**WHAT TO DO**
Work through the data below and state how many lines contain "left", giving that number alone.

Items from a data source
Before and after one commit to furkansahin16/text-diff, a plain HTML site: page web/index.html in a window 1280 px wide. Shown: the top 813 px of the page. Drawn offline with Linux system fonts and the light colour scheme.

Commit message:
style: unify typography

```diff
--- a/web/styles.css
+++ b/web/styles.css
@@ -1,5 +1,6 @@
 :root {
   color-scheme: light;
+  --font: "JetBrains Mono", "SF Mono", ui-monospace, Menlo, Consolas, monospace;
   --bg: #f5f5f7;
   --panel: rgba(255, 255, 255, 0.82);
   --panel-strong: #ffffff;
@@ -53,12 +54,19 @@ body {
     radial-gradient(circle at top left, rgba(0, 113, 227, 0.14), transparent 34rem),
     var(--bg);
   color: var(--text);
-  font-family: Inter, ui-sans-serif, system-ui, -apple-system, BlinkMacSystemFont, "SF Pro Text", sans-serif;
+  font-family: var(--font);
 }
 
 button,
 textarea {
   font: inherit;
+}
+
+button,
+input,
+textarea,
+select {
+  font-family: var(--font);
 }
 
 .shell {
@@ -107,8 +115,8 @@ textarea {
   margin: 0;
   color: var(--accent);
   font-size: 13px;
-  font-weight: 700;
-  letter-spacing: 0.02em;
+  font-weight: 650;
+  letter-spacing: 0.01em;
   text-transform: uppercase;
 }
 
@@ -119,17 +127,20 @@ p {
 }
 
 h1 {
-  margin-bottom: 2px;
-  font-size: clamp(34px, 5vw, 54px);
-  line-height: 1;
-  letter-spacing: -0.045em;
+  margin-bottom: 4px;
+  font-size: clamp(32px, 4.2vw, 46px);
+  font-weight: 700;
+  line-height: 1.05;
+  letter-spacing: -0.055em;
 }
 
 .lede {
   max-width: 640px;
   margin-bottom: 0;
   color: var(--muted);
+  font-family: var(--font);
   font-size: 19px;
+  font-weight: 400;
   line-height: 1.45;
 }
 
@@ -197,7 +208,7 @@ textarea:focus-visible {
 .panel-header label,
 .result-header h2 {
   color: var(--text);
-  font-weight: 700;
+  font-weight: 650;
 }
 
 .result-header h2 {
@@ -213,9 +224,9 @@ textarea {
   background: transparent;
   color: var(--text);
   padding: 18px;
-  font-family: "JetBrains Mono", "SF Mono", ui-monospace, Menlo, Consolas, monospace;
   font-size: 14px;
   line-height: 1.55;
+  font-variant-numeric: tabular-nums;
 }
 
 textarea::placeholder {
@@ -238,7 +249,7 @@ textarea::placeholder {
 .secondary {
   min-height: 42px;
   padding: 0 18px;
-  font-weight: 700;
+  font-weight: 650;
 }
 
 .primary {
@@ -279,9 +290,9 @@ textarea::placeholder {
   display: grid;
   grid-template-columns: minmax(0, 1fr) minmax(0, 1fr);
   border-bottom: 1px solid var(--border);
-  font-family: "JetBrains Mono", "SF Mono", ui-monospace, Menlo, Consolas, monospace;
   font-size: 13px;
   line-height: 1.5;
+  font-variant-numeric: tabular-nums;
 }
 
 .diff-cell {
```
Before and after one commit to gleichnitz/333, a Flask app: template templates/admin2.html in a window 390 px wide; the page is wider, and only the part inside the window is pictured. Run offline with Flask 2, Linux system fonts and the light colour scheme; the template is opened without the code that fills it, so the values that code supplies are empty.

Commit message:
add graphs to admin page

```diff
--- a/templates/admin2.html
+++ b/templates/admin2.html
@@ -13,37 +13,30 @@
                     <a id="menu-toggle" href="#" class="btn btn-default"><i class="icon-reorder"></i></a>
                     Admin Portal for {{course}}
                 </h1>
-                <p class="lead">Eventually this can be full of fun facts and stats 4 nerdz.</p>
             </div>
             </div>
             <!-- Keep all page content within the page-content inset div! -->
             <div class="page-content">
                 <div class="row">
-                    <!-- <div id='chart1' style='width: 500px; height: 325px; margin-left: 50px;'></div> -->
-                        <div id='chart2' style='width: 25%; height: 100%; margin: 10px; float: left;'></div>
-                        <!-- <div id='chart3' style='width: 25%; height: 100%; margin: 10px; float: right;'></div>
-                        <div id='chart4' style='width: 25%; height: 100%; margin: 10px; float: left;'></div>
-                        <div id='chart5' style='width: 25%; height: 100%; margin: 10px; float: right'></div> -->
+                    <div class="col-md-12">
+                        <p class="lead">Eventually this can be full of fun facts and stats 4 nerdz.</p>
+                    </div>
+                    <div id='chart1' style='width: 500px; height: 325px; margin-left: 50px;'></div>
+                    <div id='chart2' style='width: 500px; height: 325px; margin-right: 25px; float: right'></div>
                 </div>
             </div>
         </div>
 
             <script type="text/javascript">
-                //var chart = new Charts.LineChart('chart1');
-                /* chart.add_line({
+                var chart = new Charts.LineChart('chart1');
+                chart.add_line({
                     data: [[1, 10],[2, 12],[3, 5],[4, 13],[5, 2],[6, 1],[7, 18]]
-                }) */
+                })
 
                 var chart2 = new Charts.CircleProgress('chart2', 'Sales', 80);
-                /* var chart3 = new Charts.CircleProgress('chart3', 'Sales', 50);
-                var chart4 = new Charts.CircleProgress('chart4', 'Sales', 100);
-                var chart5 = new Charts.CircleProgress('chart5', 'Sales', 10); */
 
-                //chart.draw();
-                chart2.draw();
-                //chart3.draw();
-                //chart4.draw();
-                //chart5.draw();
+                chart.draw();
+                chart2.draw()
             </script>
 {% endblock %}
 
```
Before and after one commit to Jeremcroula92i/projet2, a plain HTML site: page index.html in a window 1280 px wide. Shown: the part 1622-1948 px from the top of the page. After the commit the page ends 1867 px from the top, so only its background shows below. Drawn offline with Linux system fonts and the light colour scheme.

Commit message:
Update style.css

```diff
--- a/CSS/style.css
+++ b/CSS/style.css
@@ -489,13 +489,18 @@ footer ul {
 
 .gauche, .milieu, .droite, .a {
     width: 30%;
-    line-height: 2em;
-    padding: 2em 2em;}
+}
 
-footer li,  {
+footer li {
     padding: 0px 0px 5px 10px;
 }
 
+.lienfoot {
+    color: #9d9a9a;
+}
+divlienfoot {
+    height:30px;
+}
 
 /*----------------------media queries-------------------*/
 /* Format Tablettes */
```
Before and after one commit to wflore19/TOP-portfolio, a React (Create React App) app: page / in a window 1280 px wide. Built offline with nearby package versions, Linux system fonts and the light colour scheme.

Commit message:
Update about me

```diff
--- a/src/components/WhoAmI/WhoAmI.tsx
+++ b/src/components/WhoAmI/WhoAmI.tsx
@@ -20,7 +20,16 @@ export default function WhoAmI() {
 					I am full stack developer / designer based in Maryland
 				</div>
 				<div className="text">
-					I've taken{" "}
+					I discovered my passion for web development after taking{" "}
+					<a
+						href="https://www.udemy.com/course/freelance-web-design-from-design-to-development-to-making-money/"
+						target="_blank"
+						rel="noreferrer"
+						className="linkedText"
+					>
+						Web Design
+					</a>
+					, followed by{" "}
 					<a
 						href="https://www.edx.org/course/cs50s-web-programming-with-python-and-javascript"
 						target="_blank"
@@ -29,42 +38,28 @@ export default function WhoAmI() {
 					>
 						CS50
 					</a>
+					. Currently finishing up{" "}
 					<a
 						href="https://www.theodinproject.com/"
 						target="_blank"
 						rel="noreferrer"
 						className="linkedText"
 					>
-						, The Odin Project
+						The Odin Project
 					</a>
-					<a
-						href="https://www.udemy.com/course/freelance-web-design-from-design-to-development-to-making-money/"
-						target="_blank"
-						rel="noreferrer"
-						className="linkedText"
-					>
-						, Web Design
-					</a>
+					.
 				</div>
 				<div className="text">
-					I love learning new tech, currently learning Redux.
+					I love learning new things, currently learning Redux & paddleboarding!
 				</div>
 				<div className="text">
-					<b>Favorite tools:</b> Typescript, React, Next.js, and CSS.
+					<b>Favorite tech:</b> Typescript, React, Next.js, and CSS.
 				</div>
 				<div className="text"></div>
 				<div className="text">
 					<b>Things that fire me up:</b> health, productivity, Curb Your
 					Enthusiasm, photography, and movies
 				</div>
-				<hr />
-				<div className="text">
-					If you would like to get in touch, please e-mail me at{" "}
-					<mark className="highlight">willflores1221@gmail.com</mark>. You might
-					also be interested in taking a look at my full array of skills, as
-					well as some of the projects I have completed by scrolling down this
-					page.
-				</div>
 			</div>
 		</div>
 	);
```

**ANSWER TO THIS EXERCISE**
5